Education First: Malala's Story
Word count330

This is a story about Malala Yousafzai, a Pakistani schoolgirl. She gave a speech at the United Nations on her 16th birthday, July 12, 2013. She spoke for the right of education for every child. The U.N. called the day Malala Day.
About nine months before that, on October 9, she was shot by a gunman on a school bus. She was returning home from school. At once, she was taken to a hospital in Peshawar, and soon after to another hospital in the U.K.

In 2009, the BBC wanted to report how ordinary people lived in the Swat Valley. So it looked for someone who could write about life there. Nobody but Malala agreed. She was brave enough to write about it.
Her diary appeared on the BBC website under the name of Gul Makai. Life in her town was miserable then. People were not allowed to enjoy themselves. For example, they could not watch TV or listen to music. In addition, girls could not go to school freely.

At first, Malala had a dream to become a doctor. Most of her classmates wanted to be doctors. In her society, girls could not choose jobs freely. When they wanted to work, they had only a few choices to make.
She now wants to become a politician in order to have some influence on her country. "I want to change the future of my country, and I want to make education compulsory," she said in an interview with the BBC.

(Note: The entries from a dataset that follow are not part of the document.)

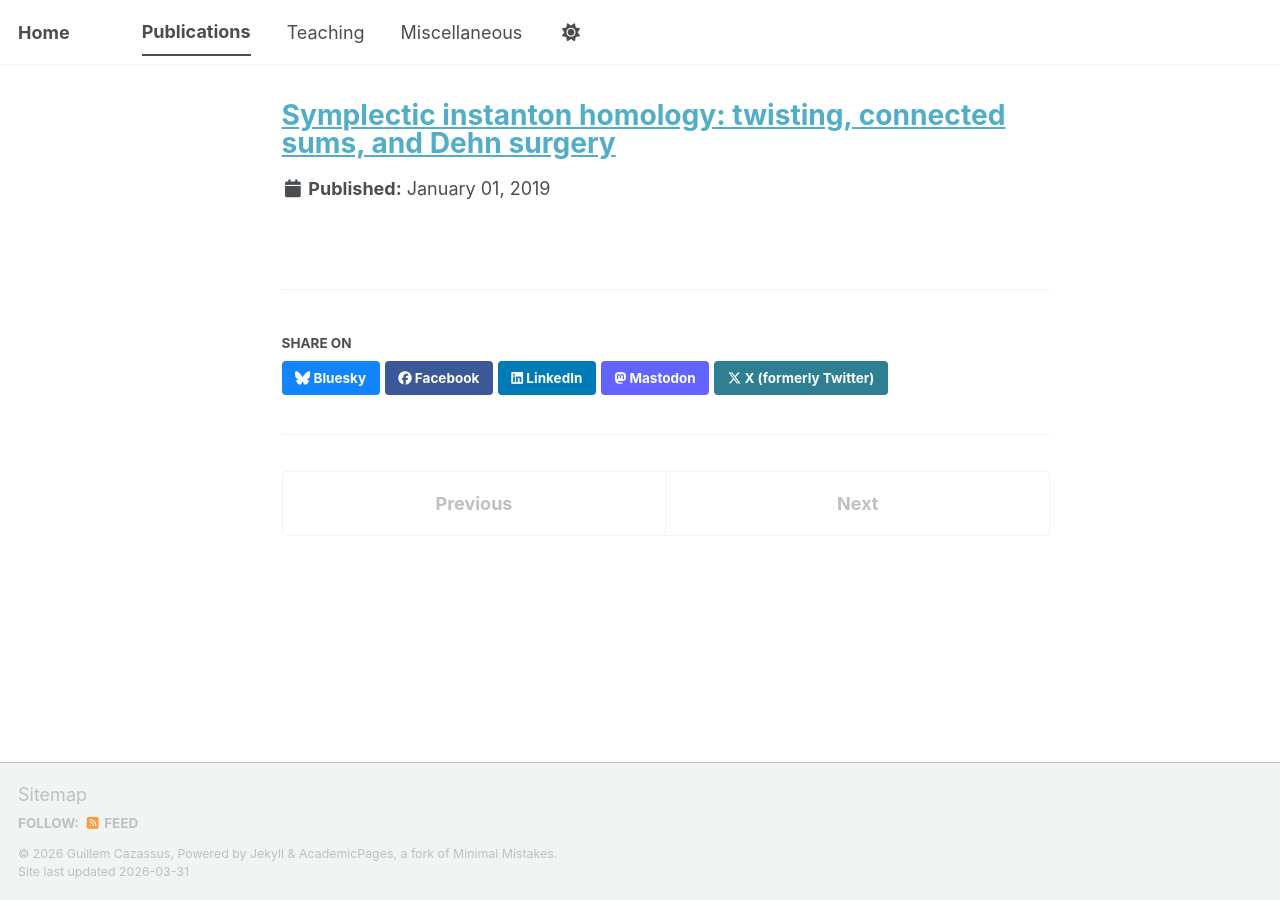
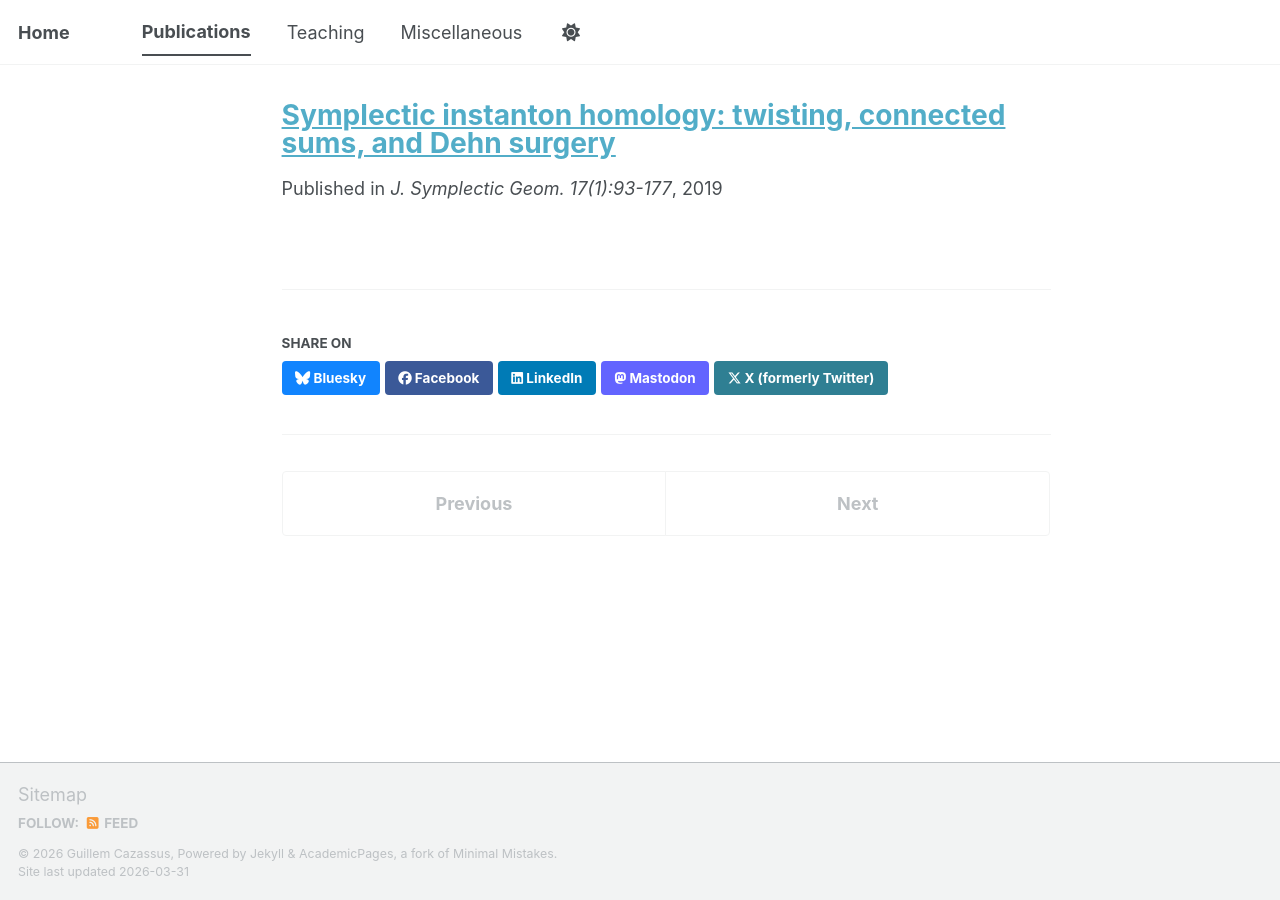
Before and after one commit to guillemcazassus/guillemcazassus, a Jekyll site: the page built from _publications/surgery.md, in a window 1280 px wide. Built offline with Jekyll 4.4.1, drawn with Linux system fonts in a browser that asks for light colours; a script bundle is joined from its source files by our own code; library files that are not in the unit come from our copies; some of the changed lines change nothing that is shown.

Commit message:
Fix venue field in surgery publication
Updated the venue field for the surgery publication.

```diff
--- a/_publications/surgery.md
+++ b/_publications/surgery.md
@@ -5,9 +5,8 @@ collection: publications
 category: manuscripts
 #permalink: 'https://arxiv.org/abs/1606.00239'
 #excerpt: 'This paper is about the number 1. The number 2 is left for future work.'
-excerpt: 'J. Symplectic Geom. 17(1):93-177, 2019'
 date: 2019-01-01
-#venue: 'J. Symplectic Geom. 17(1):93-177'
+venue: 'J. Symplectic Geom. 17(1):93-177'
 #slidesurl: 'https://academicpages.github.io/files/slides1.pdf'
 #paperurl: 'https://arxiv.org/abs/1606.00239'
 #bibtexurl: 'https://academicpages.github.io/files/bibtex1.bib'
```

On Malala Day, there were many people at the U.N. All the people listening to her speech were deeply moved by her words.
Malala said, "The pen is mightier than the sword," because she believed in the power of education. She finished her speech by saying, "Let us pick up our books and pens. They are the most powerful weapons. One child, one teacher, one book, and one pen can change the world. Education is the only solution. Education first."

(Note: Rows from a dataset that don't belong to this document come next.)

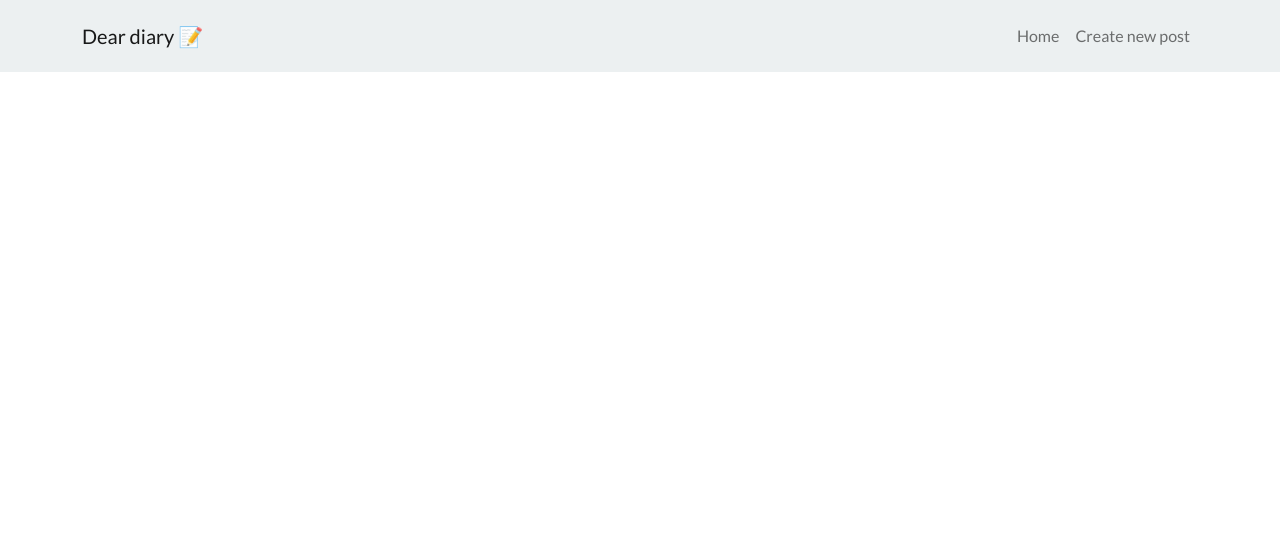
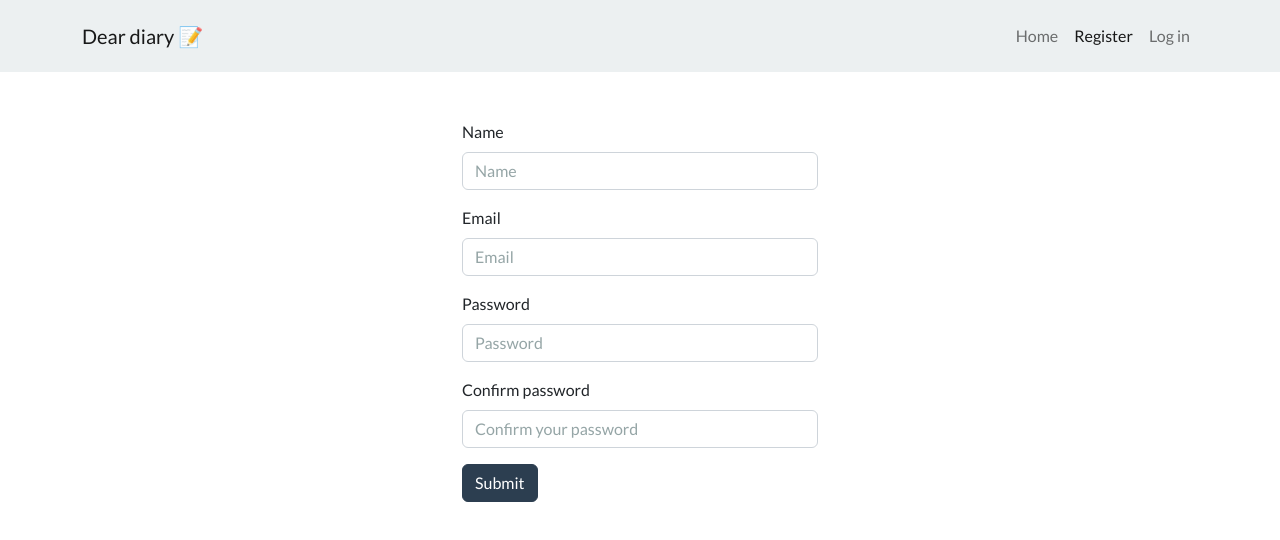
Before and after one commit to waqarakram93-tech/ecommerece-frontend, a React (Create React App) app: page /register in a window 1280 px wide. Shown: the top 540 px of the page. Built offline with nearby package versions, Linux system fonts and the light colour scheme.

Commit message:
Auth state with context API

```diff
--- a/src/App.js
+++ b/src/App.js
@@ -6,24 +6,31 @@ import Home from './components/Home';
 import SinglePost from './components/SinglePost';
 import CreatePost from './components/CreatePost';
 import EditPost from './components/EditPost';
+import Register from './components/Register';
+import LogIn from './components/LogIn';
+import NotFound from './components/NotFound';
 import './App.css';
+import AuthState from './context/AuthContext';
+import ProtectedRoute from './components/ProtectedRoute';
 
 const App = () => {
   return (
-    <main>
+    <AuthState>
       <Navigation />
       <Container>
         <Row className='mt-5 justify-content-center'>
           <Switch>
             <Route exact path='/' component={Home} />
-            <Route exact path='/new' component={CreatePost} />
+            <ProtectedRoute exact path='/new' component={CreatePost} />
             <Route exact path='/edit' component={EditPost} />
             <Route exact path='/post/:id' component={SinglePost} />
-            <Route />
+            <Route exact path='/register' component={Register} />
+            <Route exact path='/login' component={LogIn} />
+            <Route path='*' component={NotFound} />
           </Switch>
         </Row>
       </Container>
-    </main>
+    </AuthState>
   );
 };
 
--- a/src/components/CreatePost.js
+++ b/src/components/CreatePost.js
@@ -40,7 +40,9 @@ const CreatePost = () => {
       setLoading(true);
       const {
         data: { _id }
-      } = await axios.post(`${process.env.REACT_APP_BLOG_API}/posts`, data);
+      } = await axios.post(`${process.env.REACT_APP_BLOG_API}/posts`, data, {
+        headers: { Authorization: `Bearer ${localStorage.getItem('token')}` }
+      });
       setLoading(false);
       reset();
       push(`/post/${_id}`);
--- a/src/components/Home.js
+++ b/src/components/Home.js
@@ -52,7 +52,7 @@ const Home = () => {
             Read article
           </Button>
         </Card.Body>
-        <Card.Footer>Author: {post.author}</Card.Footer>
+        <Card.Footer>Author: {post.author.name}</Card.Footer>
       </Card>
     </Col>
   ));
--- /dev/null
+++ b/src/components/LogIn.js
@@ -0,0 +1,62 @@
+import { useContext } from 'react';
+import { useForm } from 'react-hook-form';
+import { Redirect } from 'react-router-dom';
+import Row from 'react-bootstrap/Row';
+import Col from 'react-bootstrap/Col';
+import Form from 'react-bootstrap/Form';
+import Button from 'react-bootstrap/Button';
+import Alert from 'react-bootstrap/Alert';
+import Spinner from 'react-bootstrap/Spinner';
+import { AuthContext } from '../context/AuthContext';
+
+const LogIn = () => {
+  const { loading, isAuthenticated, error, signIn } = useContext(AuthContext);
+  const defaultValues = {
+    email: '',
+    password: ''
+  };
+  const {
+    register,
+    handleSubmit,
+    formState: { errors }
+  } = useForm({ defaultValues });
+
+  const onSubmit = async data => await signIn(data);
+
+  if (isAuthenticated) return <Redirect to='/' />;
+  if (loading) return <Spinner animation='border' variant='primary' />;
+  return (
+    <Col md={4}>
+      <Row>
+        <Form onSubmit={handleSubmit(onSubmit)}>
+          <Row>{error && <Alert variant='danger'>{error}</Alert>}</Row>
+          <Row>
+            <Form.Group className='mb-3' controlId='email'>
+              <Form.Label>Email</Form.Label>
+              <Form.Control
+                type='email'
+                placeholder='Email'
+                {...register('email', { required: 'Email is required' })}
+              />
+              {errors.email && <Alert variant='danger'>{errors.email.message}</Alert>}
+            </Form.Group>
+            <Form.Group className='mb-3' controlId='password'>
+              <Form.Label>Password</Form.Label>
+              <Form.Control
+                type='password'
+                placeholder='Password'
+                {...register('password', { required: 'Password is required' })}
+              />
+              {errors.password && <Alert variant='danger'>{errors.password.message}</Alert>}
+            </Form.Group>
+          </Row>
+          <Button variant='primary' type='submit'>
+            Submit
+          </Button>
+        </Form>
+      </Row>
+    </Col>
+  );
+};
+
+export default LogIn;
--- a/src/components/Navigation.js
+++ b/src/components/Navigation.js
@@ -1,9 +1,13 @@
+import { useContext } from 'react';
 import { Link, NavLink } from 'react-router-dom';
 import Navbar from 'react-bootstrap/Navbar';
 import Nav from 'react-bootstrap/Nav';
 import Container from 'react-bootstrap/Container';
+import { AuthContext } from '../context/AuthContext';
 
 const Navigation = () => {
+  const { isAuthenticated, signOut } = useContext(AuthContext);
+
   return (
     <Navbar bg='light' expand='lg'>
       <Container>
@@ -16,9 +20,23 @@ const Navigation = () => {
             <Nav.Link as={NavLink} to='/' exact>
               Home
             </Nav.Link>
-            <Nav.Link as={NavLink} to='/new'>
-              Create new post
-            </Nav.Link>
+            {isAuthenticated ? (
+              <>
+                <Nav.Link as={NavLink} to='/new'>
+                  Create new post
+                </Nav.Link>
+                <Nav.Link onClick={signOut}>Log out</Nav.Link>
+              </>
+            ) : (
+              <>
+                <Nav.Link as={NavLink} to='/register' exact>
+                  Register
+                </Nav.Link>
+                <Nav.Link as={NavLink} to='/login' exact>
+                  Log in
+                </Nav.Link>
+              </>
+            )}
           </Nav>
         </Navbar.Collapse>
       </Container>
--- /dev/null
+++ b/src/components/NotFound.js
@@ -0,0 +1,25 @@
+import { useEffect } from 'react';
+import { useHistory } from 'react-router-dom';
+import Row from 'react-bootstrap/Row';
+import Col from 'react-bootstrap/Col';
+
+const NotFound = () => {
+  const history = useHistory();
+  useEffect(() => {
+    setTimeout(() => history.push('/'), 3000);
+  }, [history]);
+
+  return (
+    <Col md={4}>
+      <Row className='flex-column align-items-center'>
+        <div>You'll be redirected to the start page in 3 seconds</div>
+        <img
+          src='https://camo.githubusercontent.com/2515d63ed9f010c45188fb16aa813f67c886fcb713f8395964abcbd22bd791ef/68747470733a2f2f6d656469612e67697068792e636f6d2f6d656469612f41394563427a64367438445a652f67697068792e676966'
+          alt='Are you lost?'
+        />
+      </Row>
+    </Col>
+  );
+};
+
+export default NotFound;
--- /dev/null
+++ b/src/components/ProtectedRoute.js
@@ -0,0 +1,10 @@
+import { useContext } from 'react';
+import { Redirect, Route } from 'react-router-dom';
+import { AuthContext } from '../context/AuthContext';
+
+const ProtectedRoute = ({ component: Component, ...rest }) => {
+  const { isAuthenticated } = useContext(AuthContext);
+  return isAuthenticated ? <Route {...rest} render={() => <Component />} /> : <Redirect to='/' />;
+};
+
+export default ProtectedRoute;
--- /dev/null
+++ b/src/components/Register.js
@@ -0,0 +1,86 @@
+import { useContext } from 'react';
+import { useForm } from 'react-hook-form';
+import { Redirect } from 'react-router-dom';
+import Row from 'react-bootstrap/Row';
+import Col from 'react-bootstrap/Col';
+import Form from 'react-bootstrap/Form';
+import Button from 'react-bootstrap/Button';
+import Alert from 'react-bootstrap/Alert';
+import Spinner from 'react-bootstrap/Spinner';
+import { AuthContext } from '../context/AuthContext';
+
+const Register = () => {
+  const { loading, isAuthenticated, error, signUp } = useContext(AuthContext);
+  const defaultValues = {
+    name: '',
+    email: '',
+    password: '',
+    passwordConfirm: ''
+  };
+  const {
+    register,
+    handleSubmit,
+    formState: { errors }
+  } = useForm({ defaultValues });
+
+  const onSubmit = async data => await signUp(data);
+
+  if (isAuthenticated) return <Redirect to='/' />;
+  if (loading) return <Spinner animation='border' variant='primary' />;
+  return (
+    <Col md={4}>
+      <Row>
+        <Form onSubmit={handleSubmit(onSubmit)}>
+          <Row>{error && <Alert variant='danger'>{error}</Alert>}</Row>
+          <Row>
+            <Form.Group className='mb-3' controlId='name'>
+              <Form.Label>Name</Form.Label>
+              <Form.Control
+                type='text'
+                placeholder='Name'
+                {...register('name', { required: 'Name is required' })}
+              />
+              {errors.name && <Alert variant='danger'>{errors.name.message}</Alert>}
+            </Form.Group>
+            <Form.Group className='mb-3' controlId='email'>
+              <Form.Label>Email</Form.Label>
+              <Form.Control
+                type='email'
+                placeholder='Email'
+                {...register('email', { required: 'Email is required' })}
+              />
+              {errors.email && <Alert variant='danger'>{errors.email.message}</Alert>}
+            </Form.Group>
+            <Form.Group className='mb-3' controlId='password'>
+              <Form.Label>Password</Form.Label>
+              <Form.Control
+                type='password'
+                placeholder='Password'
+                {...register('password', { required: 'Password is required' })}
+              />
+              {errors.password && <Alert variant='danger'>{errors.password.message}</Alert>}
+            </Form.Group>
+            <Form.Group className='mb-3' controlId='passwordConfirm'>
+              <Form.Label>Confirm password</Form.Label>
+              <Form.Control
+                type='password'
+                placeholder='Confirm your password'
+                {...register('passwordConfirm', {
+                  required: 'Confirming your password is required'
+                })}
+              />
+              {errors.passwordConfirm && (
+                <Alert variant='danger'>{errors.passwordConfirm.message}</Alert>
+              )}
+            </Form.Group>
+          </Row>
+          <Button variant='primary' type='submit'>
+            Submit
+          </Button>
+        </Form>
+      </Row>
+    </Col>
+  );
+};
+
+export default Register;
--- /dev/null
+++ b/src/context/AuthContext.js
@@ -0,0 +1,72 @@
+import { useState, useEffect, createContext } from 'react';
+import axios from 'axios';
+
+export const AuthContext = createContext();
+
+const AuthState = ({ children }) => {
+  const authToken = localStorage.getItem('token');
+  const [loading, setLoading] = useState(false);
+  const [error, setError] = useState(null);
+  const [isAuthenticated, setIsAuthenticated] = useState(false);
+  useEffect(() => authToken && setIsAuthenticated(true), [authToken]);
+
+  const signUp = async data => {
+    if (data.password !== data.passwordConfirm) {
+      setError('Passwords do not match');
+      setTimeout(() => setError(null), 3000);
+      return;
+    }
+    try {
+      setLoading(true);
+      const {
+        data: { token }
+      } = await axios.post(`${process.env.REACT_APP_BLOG_API}/auth/signup`, data);
+      localStorage.setItem('token', token);
+      setIsAuthenticated(true);
+    } catch (error) {
+      if (error.response) {
+        setError(error.response.data.error);
+        setTimeout(() => setError(null), 3000);
+        setLoading(false);
+      } else {
+        setError(error.message);
+        setTimeout(() => setError(null), 3000);
+        setLoading(false);
+      }
+    }
+  };
+
+  const signIn = async data => {
+    try {
+      setLoading(true);
+      const {
+        data: { token }
+      } = await axios.post(`${process.env.REACT_APP_BLOG_API}/auth/signin`, data);
+      localStorage.setItem('token', token);
+      setIsAuthenticated(true);
+    } catch (error) {
+      if (error.response) {
+        setError(error.response.data.error);
+        setTimeout(() => setError(null), 3000);
+        setLoading(false);
+      } else {
+        setError(error.message);
+        setTimeout(() => setError(null), 3000);
+        setLoading(false);
+      }
+    }
+  };
+
+  const signOut = () => {
+    localStorage.removeItem('token');
+    setIsAuthenticated(false);
+  };
+
+  return (
+    <AuthContext.Provider value={{ loading, isAuthenticated, error, signUp, signIn, signOut }}>
+      {children}
+    </AuthContext.Provider>
+  );
+};
+
+export default AuthState;
```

Official translation (Heisei 28)

Taken from the Sunshine's teachers manual.





See also